PROBLEM:
Reply with one number: the count of lines in the data that hold the string "larger".
━━━━━ DATA ━━━━━
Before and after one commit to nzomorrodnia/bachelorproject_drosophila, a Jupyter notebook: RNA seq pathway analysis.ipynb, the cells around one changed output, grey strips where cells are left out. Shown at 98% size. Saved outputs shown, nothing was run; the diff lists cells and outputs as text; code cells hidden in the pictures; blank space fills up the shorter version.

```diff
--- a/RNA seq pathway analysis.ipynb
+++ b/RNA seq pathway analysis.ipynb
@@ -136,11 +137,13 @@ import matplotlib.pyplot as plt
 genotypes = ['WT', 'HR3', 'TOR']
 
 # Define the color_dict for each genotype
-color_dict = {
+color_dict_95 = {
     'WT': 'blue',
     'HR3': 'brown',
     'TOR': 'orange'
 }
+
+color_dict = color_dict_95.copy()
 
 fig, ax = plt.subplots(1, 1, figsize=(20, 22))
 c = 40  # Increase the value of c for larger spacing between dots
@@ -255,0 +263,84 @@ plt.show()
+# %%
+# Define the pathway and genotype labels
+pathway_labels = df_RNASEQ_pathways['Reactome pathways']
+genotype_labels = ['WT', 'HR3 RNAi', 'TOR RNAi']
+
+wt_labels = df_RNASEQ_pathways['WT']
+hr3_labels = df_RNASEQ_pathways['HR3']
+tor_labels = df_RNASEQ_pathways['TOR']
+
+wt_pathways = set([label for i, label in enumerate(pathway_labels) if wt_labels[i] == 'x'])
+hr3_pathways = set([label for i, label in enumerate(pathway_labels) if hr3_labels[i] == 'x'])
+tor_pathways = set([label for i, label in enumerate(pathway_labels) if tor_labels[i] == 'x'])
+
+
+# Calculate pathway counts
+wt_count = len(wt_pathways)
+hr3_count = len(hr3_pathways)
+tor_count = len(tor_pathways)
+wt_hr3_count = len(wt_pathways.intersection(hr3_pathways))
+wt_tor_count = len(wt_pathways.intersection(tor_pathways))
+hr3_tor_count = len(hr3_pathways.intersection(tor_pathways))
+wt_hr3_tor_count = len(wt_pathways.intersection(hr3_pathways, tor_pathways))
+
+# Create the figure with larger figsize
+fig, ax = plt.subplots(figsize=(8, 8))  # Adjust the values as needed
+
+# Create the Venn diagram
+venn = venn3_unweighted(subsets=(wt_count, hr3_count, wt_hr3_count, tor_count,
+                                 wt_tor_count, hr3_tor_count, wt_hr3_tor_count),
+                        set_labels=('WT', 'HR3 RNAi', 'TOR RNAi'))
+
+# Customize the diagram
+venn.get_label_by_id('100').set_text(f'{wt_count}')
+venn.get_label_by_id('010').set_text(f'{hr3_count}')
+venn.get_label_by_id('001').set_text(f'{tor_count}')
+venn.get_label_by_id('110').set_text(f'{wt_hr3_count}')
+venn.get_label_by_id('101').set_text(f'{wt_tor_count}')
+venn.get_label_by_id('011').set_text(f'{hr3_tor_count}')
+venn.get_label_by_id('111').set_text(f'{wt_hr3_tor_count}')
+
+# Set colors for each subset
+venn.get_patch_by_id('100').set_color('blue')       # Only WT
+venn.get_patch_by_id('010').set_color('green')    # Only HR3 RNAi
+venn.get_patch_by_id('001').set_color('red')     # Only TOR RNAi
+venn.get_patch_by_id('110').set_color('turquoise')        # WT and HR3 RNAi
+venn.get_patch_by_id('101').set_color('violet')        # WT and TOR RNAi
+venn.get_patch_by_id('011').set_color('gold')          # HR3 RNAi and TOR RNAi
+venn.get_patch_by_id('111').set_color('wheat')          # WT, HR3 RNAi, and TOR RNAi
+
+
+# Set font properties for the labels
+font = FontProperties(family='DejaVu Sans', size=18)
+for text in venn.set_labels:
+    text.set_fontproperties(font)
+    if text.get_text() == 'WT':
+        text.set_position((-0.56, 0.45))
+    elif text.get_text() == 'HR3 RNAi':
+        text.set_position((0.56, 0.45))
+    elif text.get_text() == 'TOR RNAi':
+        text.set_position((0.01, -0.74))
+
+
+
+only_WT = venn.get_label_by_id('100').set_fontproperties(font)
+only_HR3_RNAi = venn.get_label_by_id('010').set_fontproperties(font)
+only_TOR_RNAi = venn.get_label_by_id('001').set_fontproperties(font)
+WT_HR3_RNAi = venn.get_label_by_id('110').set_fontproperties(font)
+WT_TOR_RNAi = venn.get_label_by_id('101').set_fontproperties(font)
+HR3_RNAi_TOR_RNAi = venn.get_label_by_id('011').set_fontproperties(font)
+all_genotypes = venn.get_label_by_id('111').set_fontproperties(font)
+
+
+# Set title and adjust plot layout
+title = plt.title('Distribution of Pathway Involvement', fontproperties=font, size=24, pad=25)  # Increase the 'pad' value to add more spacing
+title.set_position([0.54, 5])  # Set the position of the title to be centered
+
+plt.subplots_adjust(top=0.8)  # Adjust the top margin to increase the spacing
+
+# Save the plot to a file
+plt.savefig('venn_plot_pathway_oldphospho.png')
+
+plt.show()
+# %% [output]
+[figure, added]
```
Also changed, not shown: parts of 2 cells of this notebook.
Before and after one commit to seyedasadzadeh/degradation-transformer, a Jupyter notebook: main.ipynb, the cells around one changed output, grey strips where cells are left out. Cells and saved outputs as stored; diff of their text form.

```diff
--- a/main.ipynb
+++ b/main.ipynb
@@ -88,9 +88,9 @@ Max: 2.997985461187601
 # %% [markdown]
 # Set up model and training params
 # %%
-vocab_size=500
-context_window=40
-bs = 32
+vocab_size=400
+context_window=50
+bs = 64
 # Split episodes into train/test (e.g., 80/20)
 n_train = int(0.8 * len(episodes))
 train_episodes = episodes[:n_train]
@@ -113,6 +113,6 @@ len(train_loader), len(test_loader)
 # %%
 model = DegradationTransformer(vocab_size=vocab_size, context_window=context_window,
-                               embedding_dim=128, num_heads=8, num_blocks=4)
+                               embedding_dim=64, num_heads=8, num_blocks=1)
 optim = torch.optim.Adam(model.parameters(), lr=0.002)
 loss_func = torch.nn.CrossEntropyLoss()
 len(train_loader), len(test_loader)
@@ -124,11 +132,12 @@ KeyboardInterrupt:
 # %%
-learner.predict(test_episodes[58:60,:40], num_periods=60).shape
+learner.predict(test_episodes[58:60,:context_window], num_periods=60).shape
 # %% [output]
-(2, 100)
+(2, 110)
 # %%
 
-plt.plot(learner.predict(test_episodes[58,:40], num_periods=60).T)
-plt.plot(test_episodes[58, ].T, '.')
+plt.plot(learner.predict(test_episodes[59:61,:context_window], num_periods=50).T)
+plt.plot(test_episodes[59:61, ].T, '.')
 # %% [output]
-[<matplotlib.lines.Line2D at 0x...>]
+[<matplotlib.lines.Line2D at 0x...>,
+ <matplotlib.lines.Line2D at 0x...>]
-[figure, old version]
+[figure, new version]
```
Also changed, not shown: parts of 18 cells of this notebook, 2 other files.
━━━━━
ANSWER BOX:
2